Just beyond, there's a "reef in transition,'' parts of it bleached and dying, other parts still teeming with life.
And throughout, signs tell the story of the sculptures, what they're made of and how people might be able to do their own part.
It's hard to believe that every bit of what is seen is garbage. None of it painted. Just cut, molded, crumpled or strung together to make these fantastical creations.
And every bit of it came from the Oregon coastline.
"We could do Washed Ashore in any country," Pozzi says. "We live on a coast that's not known to be polluted. The Oregon coast is a beautiful, scenic treasure. But we get a regular influx from the Asian currents."
ONE PIECE AT A TIME
In June, more large sculptures will arrive at Clinton Center including Greta the Great White Shark and Stella the Seahorse.
Over the nine years of its life, Washed Ashore has processed about 22 tons of garbage, and 95% of it ends up in the sculptures.
"We get just enough of everything we need," Pozzi says. "We never have to worry about not getting it."
Pozzi is the designer, and she works on most of the pieces, but it's not all just her work. There's still the workshop in Bandon where people are welcome to sign up or drop by and help string foam pieces into "kebabs" or thread water-bottle bottoms. All tasks are broken down into difficulty levels, some so simple a small child can do them.
The idea behind the community hands-on approach is, Pozzi explains, to "give everyone a chance to participate and help make it possible. That gives people hope. They feel like they're part of the movement. Part of the solution."
"If everybody working together can make great things happen, then maybe we can prove that that's a way we can move forward."
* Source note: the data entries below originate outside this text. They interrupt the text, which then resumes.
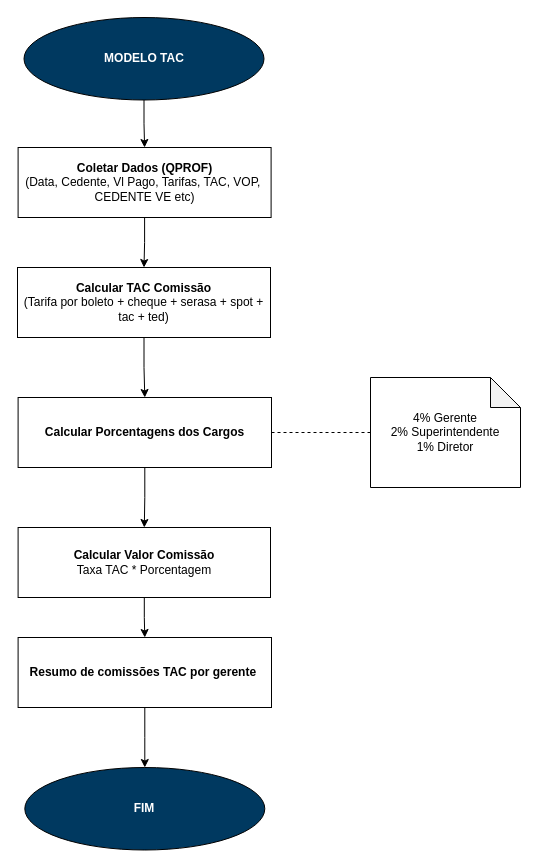
Earlier version of the draw.io diagram page "MODELO TAC" (4 of 4) of FLUXOGRAMAS.drawio (henriquelima0/exercicios-fiap). Source tidied: cells renumbered, new cells numbered last; positions are measured from the earlier drawing's top-left corner, leaving out a move shared by most shapes. Both pictures are drawn from the tidied source at 100%, with x=0, y=0 at pixel (17, 17).
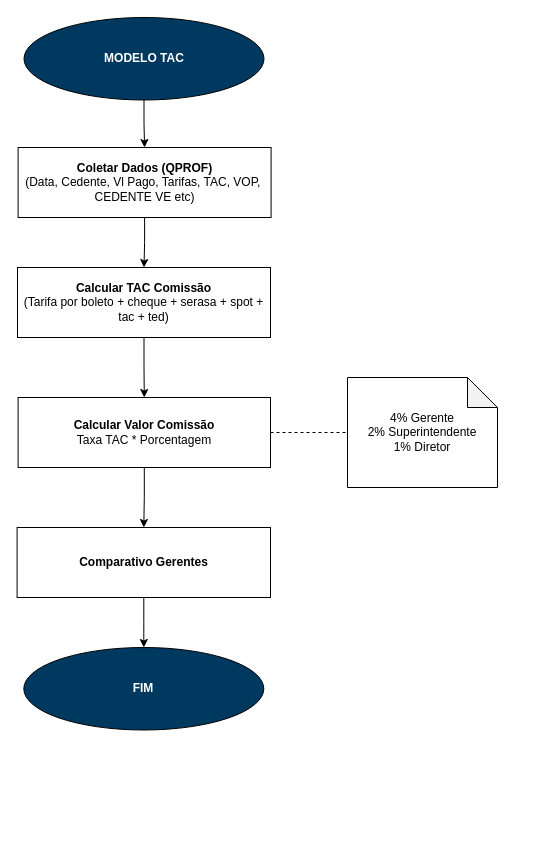
After the change.

Diff of the diagram source:
```diff
@@
 <mxGraphModel>
   <root>
     <mxCell id="0" />
     <mxCell id="1" parent="0" />
     <mxCell id="2" style="edgeStyle=orthogonalEdgeStyle;rounded=0;jettySize=auto;html=1;exitX=0.5;exitY=1;exitDx=0;exitDy=0;entryX=0.5;entryY=0;entryDx=0;entryDy=0;" parent="1" edge="1" source="3" target="5">
       <mxGeometry relative="1" as="geometry" />
     </mxCell>
     <mxCell id="3" value="&lt;b&gt;Coletar Dados (QPROF)&lt;/b&gt;&lt;br&gt;(Data, Cedente, Vl Pago, Tarifas, TAC, VOP,&amp;nbsp; CEDENTE VE etc)" style="rounded=0;whiteSpace=wrap;html=1;" parent="1" vertex="1">
       <mxGeometry x="0.6" y="130" width="253" height="70" as="geometry" />
     </mxCell>
-    <mxCell id="4" style="edgeStyle=orthogonalEdgeStyle;rounded=0;jettySize=auto;html=1;entryX=0.5;entryY=0;entryDx=0;entryDy=0;" parent="1" edge="1" source="5" target="7">
+    <mxCell id="4" style="edgeStyle=orthogonalEdgeStyle;rounded=0;jettySize=auto;html=1;entryX=0.5;entryY=0;entryDx=0;entryDy=0;" parent="1" edge="1" source="5" target="9">
       <mxGeometry relative="1" as="geometry" />
     </mxCell>
     <mxCell id="5" value="&lt;b&gt;Calcular TAC Comissão&lt;/b&gt;&lt;br&gt;(Tarifa por boleto + cheque + serasa + spot + tac + ted)" style="rounded=0;whiteSpace=wrap;html=1;" parent="1" vertex="1">
       <mxGeometry y="250" width="253" height="70" as="geometry" />
     </mxCell>
-    <mxCell id="6" style="edgeStyle=orthogonalEdgeStyle;rounded=0;jettySize=auto;html=1;exitX=0.5;exitY=1;exitDx=0;exitDy=0;" parent="1" edge="1" source="7" target="9">
-      <mxGeometry relative="1" as="geometry" />
-    </mxCell>
-    <mxCell id="7" value="&lt;b&gt;Calcular Porcentagens dos Cargos&lt;/b&gt;" style="rounded=0;whiteSpace=wrap;html=1;" parent="1" vertex="1">
-      <mxGeometry x="0.6" y="380" width="253.4" height="70" as="geometry" />
-    </mxCell>
     <mxCell id="8" style="edgeStyle=orthogonalEdgeStyle;rounded=0;jettySize=auto;html=1;exitX=0.5;exitY=1;exitDx=0;exitDy=0;entryX=0.5;entryY=0;entryDx=0;entryDy=0;" parent="1" edge="1" source="9" target="11">
       <mxGeometry relative="1" as="geometry" />
     </mxCell>
-    <mxCell id="9" value="&lt;b&gt;Calcular Valor Comissão&lt;/b&gt;&lt;br&gt;Taxa TAC * Porcentagem" style="rounded=0;whiteSpace=wrap;html=1;" parent="1" vertex="1">
-      <mxGeometry x="0.6" y="510" width="252.4" height="70" as="geometry" />
-    </mxCell>
     <mxCell id="10" style="edgeStyle=orthogonalEdgeStyle;rounded=0;jettySize=auto;html=1;exitX=0.5;exitY=1;exitDx=0;exitDy=0;entryX=0.5;entryY=0;entryDx=0;entryDy=0;" parent="1" edge="1" source="11" target="12">
       <mxGeometry relative="1" as="geometry" />
     </mxCell>
-    <mxCell id="11" value="&lt;b&gt;Resumo de comissões TAC por gerente&amp;nbsp;&lt;/b&gt;" style="rounded=0;whiteSpace=wrap;html=1;" parent="1" vertex="1">
-      <mxGeometry x="0.6" y="620" width="253.4" height="70" as="geometry" />
+    <mxCell id="11" value="&lt;b&gt;Comparativo Gerentes&lt;/b&gt;" style="rounded=0;whiteSpace=wrap;html=1;" parent="1" vertex="1">
+      <mxGeometry x="-0.4" y="510" width="253.4" height="70" as="geometry" />
     </mxCell>
     <mxCell id="12" value="&lt;b&gt;&lt;font color=&quot;#ffffff&quot;&gt;FIM&lt;/font&gt;&lt;/b&gt;" style="ellipse;whiteSpace=wrap;html=1;fillColor=#003960;" parent="1" vertex="1">
-      <mxGeometry x="7.3" y="750" width="240" height="82.5" as="geometry" />
+      <mxGeometry x="6.3" y="630" width="240" height="82.5" as="geometry" />
     </mxCell>
     <mxCell id="13" style="edgeStyle=orthogonalEdgeStyle;rounded=0;jettySize=auto;html=1;entryX=0.5;entryY=0;entryDx=0;entryDy=0;" parent="1" edge="1" source="14" target="3">
       <mxGeometry relative="1" as="geometry" />
     </mxCell>
     <mxCell id="14" value="&lt;font color=&quot;#ffffff&quot;&gt;&lt;b&gt;MODELO TAC&lt;/b&gt;&lt;/font&gt;" style="ellipse;whiteSpace=wrap;html=1;fillColor=#003960;" parent="1" vertex="1">
       <mxGeometry x="6.5" width="240" height="82.5" as="geometry" />
     </mxCell>
+    <mxCell id="17" style="group;" parent="1" vertex="1">
+      <mxGeometry x="0.6" y="360" width="479.4" height="110" as="geometry" />
+    </mxCell>
+    <mxCell id="9" value="&lt;b&gt;Calcular Valor Comissão&lt;/b&gt;&lt;br&gt;Taxa TAC * Porcentagem" style="rounded=0;whiteSpace=wrap;html=1;" parent="17" vertex="1">
+      <mxGeometry y="20" width="252.4" height="70" as="geometry" />
+    </mxCell>
-    <mxCell id="15" value="4% Gerente&lt;br&gt;2% Superintendente&lt;br&gt;1% Diretor" style="shape=note;whiteSpace=wrap;html=1;backgroundOutline=1;darkOpacity=0.05;" parent="1" vertex="1">
-      <mxGeometry x="353" y="360" width="150" height="110" as="geometry" />
+    <mxCell id="15" value="4% Gerente&lt;br&gt;2% Superintendente&lt;br&gt;1% Diretor" style="shape=note;whiteSpace=wrap;html=1;backgroundOutline=1;darkOpacity=0.05;" parent="17" vertex="1">
+      <mxGeometry x="329.4" width="150" height="110" as="geometry" />
     </mxCell>
-    <mxCell id="16" style="endArrow=none;dashed=1;html=1;rounded=0;entryX=0;entryY=0.5;entryDx=0;entryDy=0;entryPerimeter=0;exitX=1;exitY=0.5;exitDx=0;exitDy=0;" parent="1" edge="1" source="7" target="15">
+    <mxCell id="16" style="endArrow=none;dashed=1;html=1;rounded=0;entryX=0;entryY=0.5;entryDx=0;entryDy=0;entryPerimeter=0;exitX=1;exitY=0.5;exitDx=0;exitDy=0;" parent="17" edge="1" source="9" target="15">
       <mxGeometry relative="1" as="geometry" />
     </mxCell>
   </root>
 </mxGraphModel>
```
Everyone pitching in is how the problem began in the first place, as Tannous notes.
"Someone didn't magically dump billions of tons in the ocean. It started with one plastic piece at a time. So, to reverse it, you just have to do the same thing."
While volunteers don't get to take their works home with them, they can walk away with the knowledge they've contributed to a bigger project, one that's traveling the country.
Pozzi says it's unusual in the art world for an artist to collaborate in this way. It's also unusual to have so little control over the materials. The artists have to work with whatever they get. But she loves the teamwork and the challenge.
Not everyone can get to the Oregon studio to help make jellies or coral reefs. But Pozzi and the Clinton Center team hope that the exhibit will inspire people to think about the role they play in the problem and how they can be part of the solution: Use reusable water bottles. Carry reusable bags when shopping. Recycle plastic instead of tossing it out the window or over the side of the boat.
But true to her teacher's roots and her own belief in emphasizing the positive, her message is not one of finger-pointing and gloom. It's encouragement.
"Don't beat yourself up over it. You have to be patient. As an adult, to change your habits is very hard. It takes a while."
NAN Our Town on 06/06/2019
Print Headline: Sea change